By Dave Tompkins
LEXINGTON - The First Baptist Church of Lexington congregation has voted to end its Baptist affiliation and will become Lexington Community Church in January.
"We believe that names divide," said Pastor Bill Brown. "Instead of being known as a Baptist or a Lutheran, the Bible teaches we should be known as Christians. Our message of presenting the Gospel of Jesus Christ hasn't changed, but we believe the name change will make us more accessible, especially to the youth who are leaving denominational churches because many are teaching (men's) doctrine instead of the Word of God. The history of a church is found in the member's commitment to God, and we have no intention of compromising the history of this great church or God's Word on which it is based. The history established by those who formerly served the Lord at First Baptist Church of Lexington will continue to be lived out by those who are committed to faithfully serving the Lord in the Lexington Community Church."
Brown noted the trend to becoming nondenominational is growing nationally as the population becomes disenchanted with traditional churches. The Lexington church began withdrawing from the Baptist label over the last few years and left the American Baptist Conference in 2003 because the organization endorsed ordaining homosexual and lesbian pastors.
Brown pointed to Grace Baptist and Vale Baptist churches as congregations that also have moved from denominational affiliations."In the past, there was an advantage for smaller churches to be part of a denomination because it was easier to assimilate resources, such as a relief effort," said Brown. "This allowed smaller churches to be involved in a greater work than they could otherwise, but this is no longer the case. Christians are coming together and not isolating themselves to their denominations to participate in helping. The response to Hurricane Katrina showed that a lot of churches and individuals can come together to help, and denomination isn't an issue."Brown has served the church for five years and seen the church swell to 200 members.
Despite adding a second service, the church has outgrown its present location, so the congregation has purchased 20 acres on the south side of town and hopes to begin construction of a 360-seat church."We're taking bids now and plan to have lots of classrooms, two nurseries, a family life center and a gymnasium for an intramural sports ministry," said Brown. "We may even build a Christian school, but that's a long way in the future."
Brown said the next step for the church is to apply for amendments of incorporation with the state and having the IRS change the tax-exempt status to reflect the new name."It seem like more churches are becoming nondenominational to be more open to the community," said church clerk Marlene Phipps. "We have to look to the future for our children and grandchildren. I've been going to this church for over 55 years, and I'm excited about the name change."
The church was organized on Aug. 23, 1856, in L.P. Scrogin's log cabin.
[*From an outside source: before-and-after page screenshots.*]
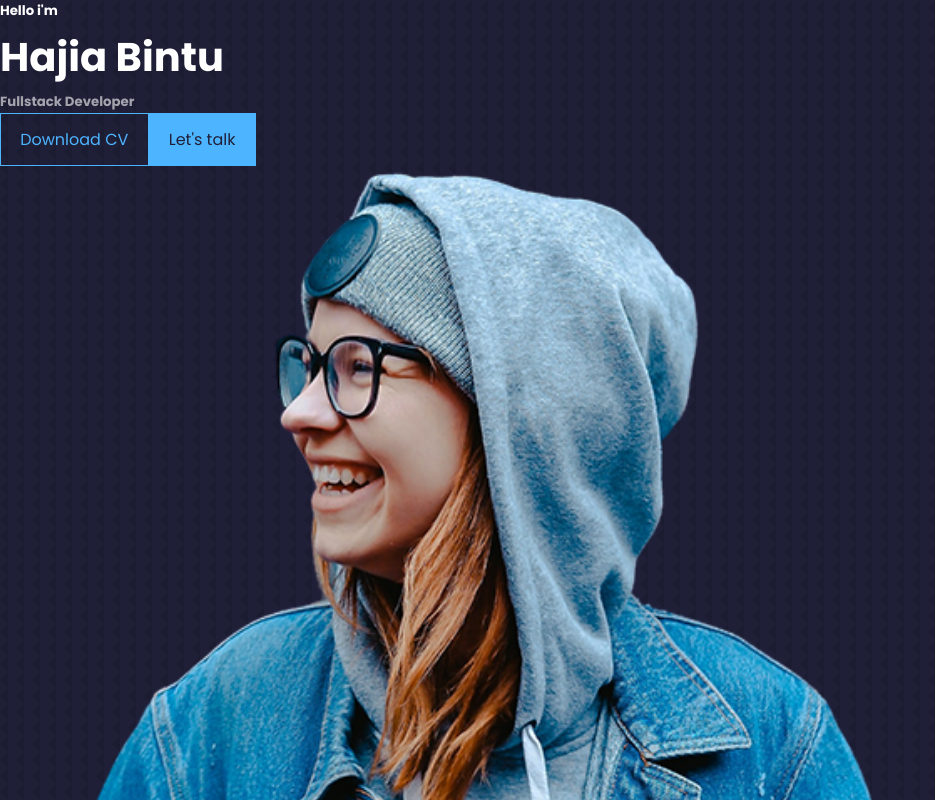
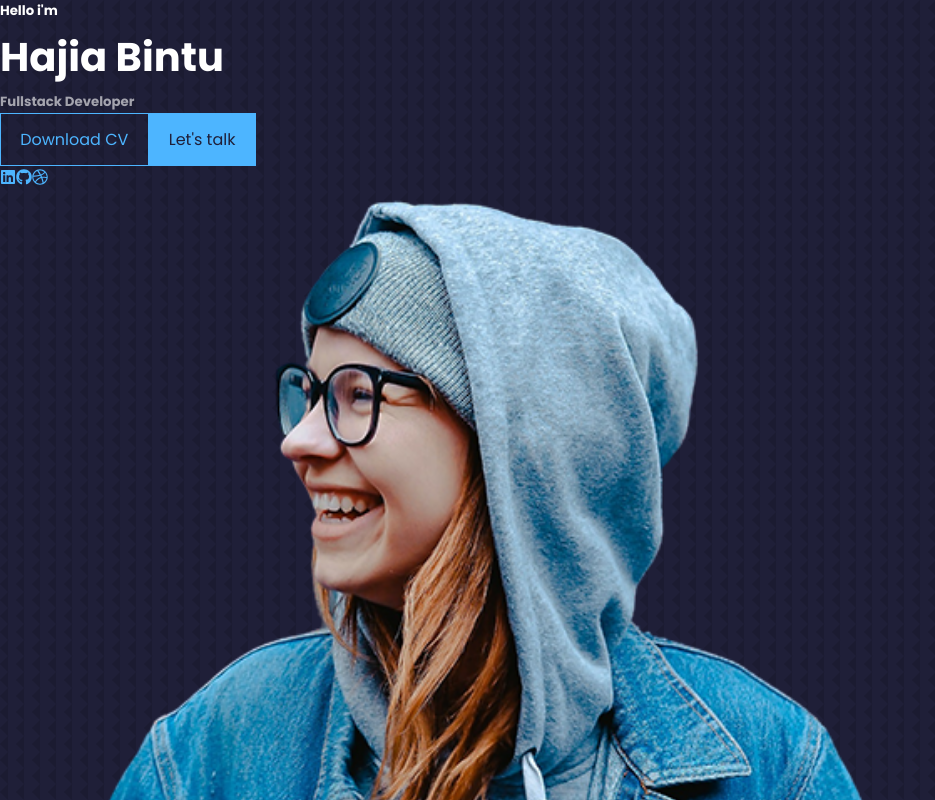
Before and after one commit to Meetkamal256/portfolio-website-template, a React (Create React App) app in the folder react-portfolio/: page / in a window 1280 px wide. Shown: the top 800 px of the page, without its empty margins (0-935 px from the left). Built offline with nearby package versions, Linux system fonts and the light colour scheme.

Commit message:
added the socialsHeader component

```diff
--- a/react-portfolio/src/components/header/Header.jsx
+++ b/react-portfolio/src/components/header/Header.jsx
@@ -2,6 +2,7 @@ import React from "react";
 import "./header.css";
 import CTA from "./CTA";
 import ME from "../../assets/me.png";
+import HeaderSocials from "./HeaderSocials";
 
 const Header = () => {
   return (
@@ -11,6 +12,7 @@ const Header = () => {
         <h1>Hajia Bintu</h1>
         <h5 className="text-light">Fullstack Developer</h5>
         <CTA />
+        <HeaderSocials />
 
         <div className="me">
           <img src={ME} alt="me" />
--- a/react-portfolio/src/components/header/HeaderSocials.jsx
+++ b/react-portfolio/src/components/header/HeaderSocials.jsx
@@ -1,14 +1,18 @@
-import React from 'react';
-import { FaLinkedin } from "react-icons/fa";
+import React from "react";
+import { FaLinkedin, FaGithub, FaDribbble } from "react-icons/fa";
 
 const HeaderSocials = () => {
   return (
     <div className="header__socials">
-      <a href="https://linkedin.com" target="__blank"></a>
+      <a href="https://linkedin.com" target="__blank">
+        <FaLinkedin />
+        <FaGithub />
+        <FaDribbble />
+      </a>
       <a href="https://github.com" target="__blank"></a>
       <a href="https://dribble.com" target="__blank"></a>
     </div>
   );
-}
+};
 
-export default HeaderSocials
+export default HeaderSocials;
```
Services were held in private homes and schools for the next 15 years until members decided to build a church building at the present site. The building was damaged by three fires and a tornado over the years, but continued to serve the community over the past 150 years.